▸ **Description of the task**: Report every line of the material that contains the string "files".

▸ **Source material**:
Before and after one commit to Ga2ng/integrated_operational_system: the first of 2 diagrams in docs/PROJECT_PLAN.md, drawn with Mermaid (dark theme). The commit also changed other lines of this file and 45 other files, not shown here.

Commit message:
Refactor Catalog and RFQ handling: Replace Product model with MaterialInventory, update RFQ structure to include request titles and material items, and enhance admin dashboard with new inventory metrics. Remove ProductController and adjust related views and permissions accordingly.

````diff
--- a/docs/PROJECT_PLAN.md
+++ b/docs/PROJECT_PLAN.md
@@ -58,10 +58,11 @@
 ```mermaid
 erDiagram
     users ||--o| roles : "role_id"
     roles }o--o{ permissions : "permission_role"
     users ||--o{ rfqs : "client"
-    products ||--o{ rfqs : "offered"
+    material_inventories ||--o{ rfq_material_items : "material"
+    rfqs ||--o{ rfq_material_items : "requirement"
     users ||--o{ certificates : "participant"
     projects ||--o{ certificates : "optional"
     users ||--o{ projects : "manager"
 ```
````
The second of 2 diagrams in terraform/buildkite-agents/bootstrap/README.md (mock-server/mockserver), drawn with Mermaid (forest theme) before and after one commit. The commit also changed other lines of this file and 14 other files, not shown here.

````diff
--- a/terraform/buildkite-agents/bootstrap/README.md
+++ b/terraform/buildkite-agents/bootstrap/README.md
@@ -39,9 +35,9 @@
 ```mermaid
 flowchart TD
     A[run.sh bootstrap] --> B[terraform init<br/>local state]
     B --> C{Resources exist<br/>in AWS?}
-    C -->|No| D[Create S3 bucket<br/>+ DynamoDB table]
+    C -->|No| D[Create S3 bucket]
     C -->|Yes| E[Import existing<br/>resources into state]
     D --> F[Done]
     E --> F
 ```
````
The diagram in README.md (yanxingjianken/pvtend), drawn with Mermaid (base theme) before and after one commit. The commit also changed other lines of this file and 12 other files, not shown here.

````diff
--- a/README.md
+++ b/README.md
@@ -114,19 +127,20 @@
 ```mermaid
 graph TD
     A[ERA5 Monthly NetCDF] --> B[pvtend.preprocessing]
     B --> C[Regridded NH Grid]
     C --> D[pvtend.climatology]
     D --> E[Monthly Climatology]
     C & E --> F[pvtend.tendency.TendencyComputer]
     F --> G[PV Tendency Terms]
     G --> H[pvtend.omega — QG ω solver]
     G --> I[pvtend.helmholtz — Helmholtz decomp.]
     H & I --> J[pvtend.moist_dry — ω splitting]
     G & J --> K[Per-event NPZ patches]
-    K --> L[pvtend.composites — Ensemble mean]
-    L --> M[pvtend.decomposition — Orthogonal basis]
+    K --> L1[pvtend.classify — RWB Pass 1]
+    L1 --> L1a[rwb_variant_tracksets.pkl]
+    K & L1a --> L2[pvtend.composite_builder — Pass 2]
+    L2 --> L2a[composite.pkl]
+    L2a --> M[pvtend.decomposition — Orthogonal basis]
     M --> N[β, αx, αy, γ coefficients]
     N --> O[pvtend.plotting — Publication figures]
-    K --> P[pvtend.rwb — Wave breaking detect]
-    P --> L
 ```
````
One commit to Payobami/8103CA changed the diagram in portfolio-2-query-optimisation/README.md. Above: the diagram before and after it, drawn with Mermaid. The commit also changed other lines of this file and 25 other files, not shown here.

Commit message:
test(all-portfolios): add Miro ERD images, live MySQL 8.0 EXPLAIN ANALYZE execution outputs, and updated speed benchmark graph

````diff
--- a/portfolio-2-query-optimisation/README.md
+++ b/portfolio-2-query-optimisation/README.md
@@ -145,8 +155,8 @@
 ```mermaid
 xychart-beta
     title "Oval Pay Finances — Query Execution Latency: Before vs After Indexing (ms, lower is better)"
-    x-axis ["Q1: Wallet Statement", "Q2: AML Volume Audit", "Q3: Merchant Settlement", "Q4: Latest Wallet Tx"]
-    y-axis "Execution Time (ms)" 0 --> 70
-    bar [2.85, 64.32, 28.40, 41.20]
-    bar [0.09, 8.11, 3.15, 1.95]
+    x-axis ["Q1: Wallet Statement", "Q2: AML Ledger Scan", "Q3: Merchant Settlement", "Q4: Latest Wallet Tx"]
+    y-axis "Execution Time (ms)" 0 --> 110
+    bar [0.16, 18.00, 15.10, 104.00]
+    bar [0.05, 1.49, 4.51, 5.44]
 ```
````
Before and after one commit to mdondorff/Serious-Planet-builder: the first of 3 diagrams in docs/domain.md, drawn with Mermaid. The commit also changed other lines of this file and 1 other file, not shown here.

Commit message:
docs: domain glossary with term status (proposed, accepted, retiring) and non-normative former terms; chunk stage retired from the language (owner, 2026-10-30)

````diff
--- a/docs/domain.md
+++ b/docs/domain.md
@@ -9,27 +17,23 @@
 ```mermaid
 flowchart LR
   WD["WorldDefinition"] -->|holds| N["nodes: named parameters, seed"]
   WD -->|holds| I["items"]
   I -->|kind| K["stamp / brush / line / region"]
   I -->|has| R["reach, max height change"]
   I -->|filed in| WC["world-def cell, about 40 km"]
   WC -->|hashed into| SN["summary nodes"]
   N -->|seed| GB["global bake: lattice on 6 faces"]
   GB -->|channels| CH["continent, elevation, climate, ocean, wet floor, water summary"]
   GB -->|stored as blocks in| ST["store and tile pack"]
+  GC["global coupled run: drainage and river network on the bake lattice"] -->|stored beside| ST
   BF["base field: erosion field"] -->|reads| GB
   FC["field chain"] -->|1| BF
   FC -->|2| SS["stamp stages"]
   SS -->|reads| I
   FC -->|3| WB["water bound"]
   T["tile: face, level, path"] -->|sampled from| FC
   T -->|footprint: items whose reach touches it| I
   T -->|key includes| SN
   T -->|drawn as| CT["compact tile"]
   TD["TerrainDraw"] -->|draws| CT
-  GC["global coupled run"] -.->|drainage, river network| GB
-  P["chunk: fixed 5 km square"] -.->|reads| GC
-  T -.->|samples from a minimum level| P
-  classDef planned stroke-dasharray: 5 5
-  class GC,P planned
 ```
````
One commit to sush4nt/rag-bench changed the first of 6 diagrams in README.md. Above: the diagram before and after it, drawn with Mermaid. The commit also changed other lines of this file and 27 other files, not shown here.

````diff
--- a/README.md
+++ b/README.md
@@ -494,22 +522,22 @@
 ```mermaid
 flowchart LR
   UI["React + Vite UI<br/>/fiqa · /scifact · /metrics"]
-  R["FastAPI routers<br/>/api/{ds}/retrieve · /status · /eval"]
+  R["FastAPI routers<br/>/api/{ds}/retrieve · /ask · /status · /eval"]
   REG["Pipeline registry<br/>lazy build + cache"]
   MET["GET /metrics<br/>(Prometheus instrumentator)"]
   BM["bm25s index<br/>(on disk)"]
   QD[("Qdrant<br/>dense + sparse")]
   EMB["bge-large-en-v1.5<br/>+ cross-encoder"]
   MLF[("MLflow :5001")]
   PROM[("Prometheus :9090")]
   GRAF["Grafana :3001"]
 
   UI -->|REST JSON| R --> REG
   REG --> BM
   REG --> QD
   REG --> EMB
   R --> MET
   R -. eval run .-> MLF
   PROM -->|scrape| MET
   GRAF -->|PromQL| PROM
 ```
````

▸ **Exercise output**:
Before and after one commit to Ga2ng/integrated_operational_system: the first of 2 diagrams in docs/PROJECT_PLAN.md, drawn with Mermaid (dark theme). The commit also changed other lines of this file and 45 other files, not shown here.
The second of 2 diagrams in terraform/buildkite-agents/bootstrap/README.md (mock-server/mockserver), drawn with Mermaid (forest theme) before and after one commit. The commit also changed other lines of this file and 14 other files, not shown here.
The diagram in README.md (yanxingjianken/pvtend), drawn with Mermaid (base theme) before and after one commit. The commit also changed other lines of this file and 12 other files, not shown here.
One commit to Payobami/8103CA changed the diagram in portfolio-2-query-optimisation/README.md. Above: the diagram before and after it, drawn with Mermaid. The commit also changed other lines of this file and 25 other files, not shown here.
One commit to sush4nt/rag-bench changed the first of 6 diagrams in README.md. Above: the diagram before and after it, drawn with Mermaid. The commit also changed other lines of this file and 27 other files, not shown here.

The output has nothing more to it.